**Exercise brief**
Scan the data for "fonts" and copy the lines it appears in.

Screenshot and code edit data
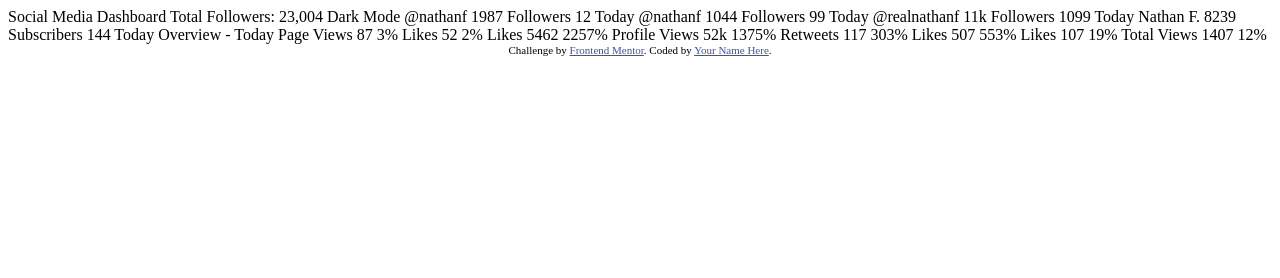
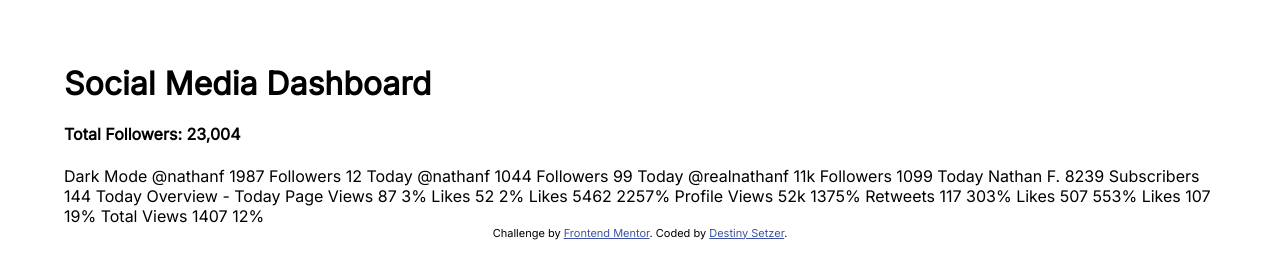
Before and after one commit to destinyfsetzer/Social-Dashboard, a plain HTML site: page index.html in a window 1280 px wide. Drawn offline with Linux system fonts and the light colour scheme.

Commit message:
created css file and added font styling

```diff
--- /dev/null
+++ b/index.css
@@ -0,0 +1,4 @@
+body {
+    margin: 5%;
+    font-family: 'Inter', sans-serif;
+}
--- a/index.html
+++ b/index.html
@@ -1,23 +1,32 @@
 <!DOCTYPE html>
 <html lang="en">
+
 <head>
   <meta charset="UTF-8">
-  <meta name="viewport" content="width=device-width, initial-scale=1.0"> <!-- displays site properly based on user's device -->
+  <meta name="viewport" content="width=device-width, initial-scale=1.0">
+  <!-- displays site properly based on user's device -->
+  <link rel="preconnect" href="https://fonts.gstatic.com">
+  <link href="https://fonts.googleapis.com/css2?family=Inter&display=swap" rel="stylesheet">
+  <link rel="icon" type="image/png" sizes="32x32" href="./images/favicon-32x32.png">
+  <link rel="stylesheet" href="./index.css">
+  <title>Frontend Mentor | Social Media Dashboard</title>
 
-  <link rel="icon" type="image/png" sizes="32x32" href="./images/favicon-32x32.png">
+  <!-- Feel free to remove these styles or customize in your own stylesheet 👍 -->
+  <style>
+    .attribution {
+      font-size: 11px;
+      text-align: center;
+    }
 
-  <title>Frontend Mentor | [Challenge Name Here]</title>
-
-  <!-- Feel free to remove these styles or customise in your own stylesheet 👍 -->
-  <style>
-    .attribution { font-size: 11px; text-align: center; }
-    .attribution a { color: hsl(228, 45%, 44%); }
+    .attribution a {
+      color: hsl(228, 45%, 44%);
+    }
   </style>
 </head>
+
 <body>
-
-  Social Media Dashboard
-  Total Followers: 23,004
+  <h1>Social Media Dashboard</h1>
+  <h4>Total Followers: 23,004</h4>
 
   Dark Mode
 
@@ -81,7 +90,8 @@
 
   <div class="attribution">
     Challenge by <a href="https://www.frontendmentor.io?ref=challenge" target="_blank">Frontend Mentor</a>.
-    Coded by <a href="#">Your Name Here</a>.
+    Coded by <a href="#">Destiny Setzer</a>.
   </div>
 </body>
+
 </html>
```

**Your response**
Before and after one commit to destinyfsetzer/Social-Dashboard, a plain HTML site: page index.html in a window 1280 px wide. Drawn offline with Linux system fonts and the light colour scheme.
+  <link rel="preconnect" href="https://fonts.gstatic.com">
+  <link href="https://fonts.googleapis.com/css2?family=Inter&display=swap" rel="stylesheet">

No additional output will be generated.